Film still from The Tempest

Robert Brown and Frank Olvey were active in the Seattle and Portland E.A.T. communities. Their experimental film The Tempest received awards from the Bellevue and Ann Arbor Film Festivals, was seen internationally on television, distributed worldwide by the U.S. Information Agency, and is in the collection of the Museum of Modern Art in New York. In 1968 Brown and Olvey won the first competitive State’s grant of $10,000 from the National Endowment for the Arts to "advance the art of filmmaking in the Northwest," where they screened their films and discussed their color film techniques in workshops throughout Washington and Oregon. In 1969 they produced film sets for Turandot with the Seattle Opera, and Cassandra for Seattle’s New Dimensions in Music program, which was also shown at the Composer’s Forum in New York City in 1970. Other intermedia projects include Rooking for the Center for New Performing Arts, University in Iowa, and America for the Seattle Symphony. In 1974 their program was included in Stan Van Der Beek’s series "The Future of the Image" at the University of Florida, Tampa.

Film still from Circles II

Seattle painter and sculptor Doris Chase began collaborating with dancers, musicians, and filmmakers after the first E.A.T meetings. She made many new works, including a dance sculpture for a Seattle opera for children (Mantra) and a computer-drawn series of circles that was transferred to film and colorized by Seattle filmmakers Robert Brown and Frank Olvey, and set to music by Morton Subotnick.

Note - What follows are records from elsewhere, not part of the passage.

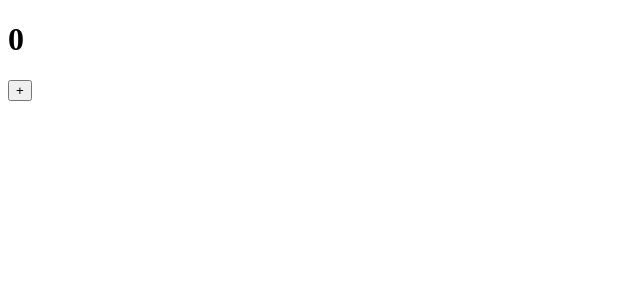
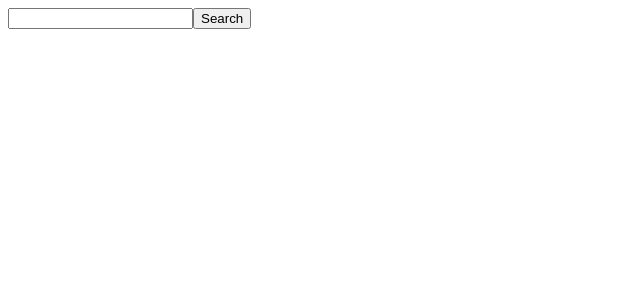
Before and after one commit to georgev-97/react-stack, a React (Create React App) app: page / in a window 1280 px wide. Shown: the top 300 px of the page, without its empty margins (0-640 px from the left). Built offline with nearby package versions, Linux system fonts and the light colour scheme.

Commit message:
feat: add pokemon

```diff
--- a/src/App.jsx
+++ b/src/App.jsx
@@ -1,5 +1,6 @@
 import React from "react";
-import {Counter}  from "./Counter";
+import {Pokemon}  from "./Pokemon";
+//https://pokeapi.co/api/v2/pokemon/{POKEMON_NAME}
 
 export class App extends React.Component{
     onCountChange = (counter) =>{
@@ -7,7 +8,7 @@ export class App extends React.Component{
     }
     render(){
         return <div>
-            <Counter initialValue={0} onCountChange={this.onCountChange} />
+            <Pokemon/>
         </div>
     }
 }
--- a/src/Counter.jsx
+++ /dev/null
@@ -1,16 +0,0 @@
-import { useEffect, useState } from "react";
-
-export function Counter({ initialValue = 0, onCountChange }) {
-  let [counter, setCounter] = useState(initialValue);
-
-  useEffect(() => {
-    onCountChange(counter);
-  }, [counter]);
-
-  return (
-    <div>
-      <h1>{counter}</h1>
-      <button onClick={() => setCounter((counter) => counter + 1)}>+</button>
-    </div>
-  );
-}
--- /dev/null
+++ b/src/Pokemon.jsx
@@ -0,0 +1,85 @@
+//https://pokeapi.co/api/v2/pokemon/{POKEMON_NAME}
+
+import { useEffect, useState } from "react";
+
+export function Pokemon(props) {
+  const [pokemonName, setPokemonName] = useState("");
+  const [pokemon, setPokemon] = useState(null);
+  const [error, setError] = useState("");
+  const [loading, setLoading] = useState(false);
+
+  function searchPokemon() {
+    setLoading(true);
+    setError(null);
+    setPokemon(null);
+    fetch(`https://pokeapi.co/api/v2/pokemon/${pokemonName}`)
+      .then((response) => response.json())
+      .then((data) => setPokemon(data))
+      .catch((error) => {
+        setError(error.message);
+      })
+      .finally(setLoading(false));
+  }
+
+  function moreDetails() {
+    setLoading(true);
+    setError(null);
+    fetch(`https://pokeapi.co/api/v2/pokemon-species/${pokemon.id}`)
+      .then((response) => response.json())
+      .then((data) => setPokemon((pokemon) => ({ ...pokemon, ...data })))
+      .catch((error) => {
+        setError(error.message);
+      })
+      .finally(setLoading(false));
+  }
+
+  useEffect(() => {
+    console.log(pokemon);
+  }, [pokemon]);
+
+  return (
+    <div>
+      <input
+        type="text"
+        value={pokemonName}
+        onChange={(event) => setPokemonName(event.target.value)}
+      />
+      <button onClick={searchPokemon}>Search</button>
+      {pokemon && (
+        <div>
+          <h1>Name: {pokemon.name}</h1>
+          <img
+            src={pokemon.sprites.back_default}
+            alt=""
+            width="200px"
+            height="200px"
+          />
+          <h2>Base experience: {pokemon.base_experience}</h2>
+          <div style={{ backgroundColor: "azure", padding: "20px" }}>
+            <h2>Abilities</h2>
+            <ul>
+              {pokemon.abilities.map((el, index) => {
+                return <li key={index}>{el.ability.name}</li>;
+              })}
+            </ul>
+          </div>
+          <button onClick={moreDetails}>More details</button>
+          {pokemon.egg_groups && (
+            <div style={{ backgroundColor: "azure", padding: "20px" }}>
+              <h2>Color: {pokemon.color.name}</h2>
+              <h2>Shape: {pokemon.shape.name}</h2>
+              <h2>EggGroups</h2>
+              <ul>
+                {pokemon.egg_groups.map((el, index) => {
+                  return <li key={index}>{el.name}</li>;
+                })}
+              </ul>
+            </div>
+          )}
+        </div>
+      )}
+      {error && <h1>{error}</h1>}
+      {loading && <h1>Loading...</h1>}
+    </div>
+  );
+}
```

To create Circles, William Fetter arranged for Chase to use the computer graphics software/hardware system he had been developing at the Boeing Company. Circles was an artistic application of computer graphics programming accomplished with the assistance of Robert Tingley, who worked with Fetter at Boeing.

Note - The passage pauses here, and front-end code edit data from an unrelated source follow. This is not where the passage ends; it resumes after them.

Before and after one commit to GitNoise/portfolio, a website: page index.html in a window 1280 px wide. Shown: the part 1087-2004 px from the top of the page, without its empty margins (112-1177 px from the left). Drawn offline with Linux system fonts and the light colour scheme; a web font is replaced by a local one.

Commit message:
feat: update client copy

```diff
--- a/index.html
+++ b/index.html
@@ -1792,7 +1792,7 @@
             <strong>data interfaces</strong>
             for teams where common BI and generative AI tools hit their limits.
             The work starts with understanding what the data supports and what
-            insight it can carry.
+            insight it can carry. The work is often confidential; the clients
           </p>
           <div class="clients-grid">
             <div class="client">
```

Don Paulson

Northwest E.A.T. artist Don Paulson, a Seattle painter, moved to New York City in the mid-1960’s where he hung out at Andy Warhol’s Factory and attended the Velvet Underground’s first public performance in 1966. Paulson returned to Seattle and in January 1967 founded and organized a group who performed the Lux Sit and Dance lightshow in Seattle. Lux Sit ["Let there be light"] is a motto on the University of Washington seal. This lightshow collective performed in venues as diverse as the Seattle Opera House (for the Joffrey Ballet), the Washington Athletic Club, and the Science Center. They worked with some of the biggest bands of the day, including Jefferson Airplane, the Byrds, and the Grateful Dead. Paulson is also an historian and has co-authored a book about early Seattle gay culture, An Evening at the Garden of Allah: A Gay Cabaret in Seattle (1996)

Gary Ewing

Portland >
After the first meeting of the E.A.T. chapter in Seattle, Jack Eyerly organized a similar meeting in Portland the next day (June 30, 1968) at Patton Park. Eyerly was part of a family that invented and built airplanes and amusement park rides. He had recently visited Vancouver, Canada, where there was a new group of artists and technologists forming called Intermedia, which was also based on the principles of E.A.T. The Portland E.A.T. group was smaller, not supported by an art institution, and was held together by Eyerly’s extraordinary networking, organizing and writing skills. He wrote newsletters, organized public art events, and helped connect artists with resources and people. One of the artists to participate in the Portland group was Gary Ewing, who began performing lightshows in San Francisco’s Avalon Ballroom in 1965. He then moved back to his hometown in Portland. In addition to performing lightshows, Ewing continues to work as a multi-talented artist who designs posters and creates inflatable sculpture and other works of art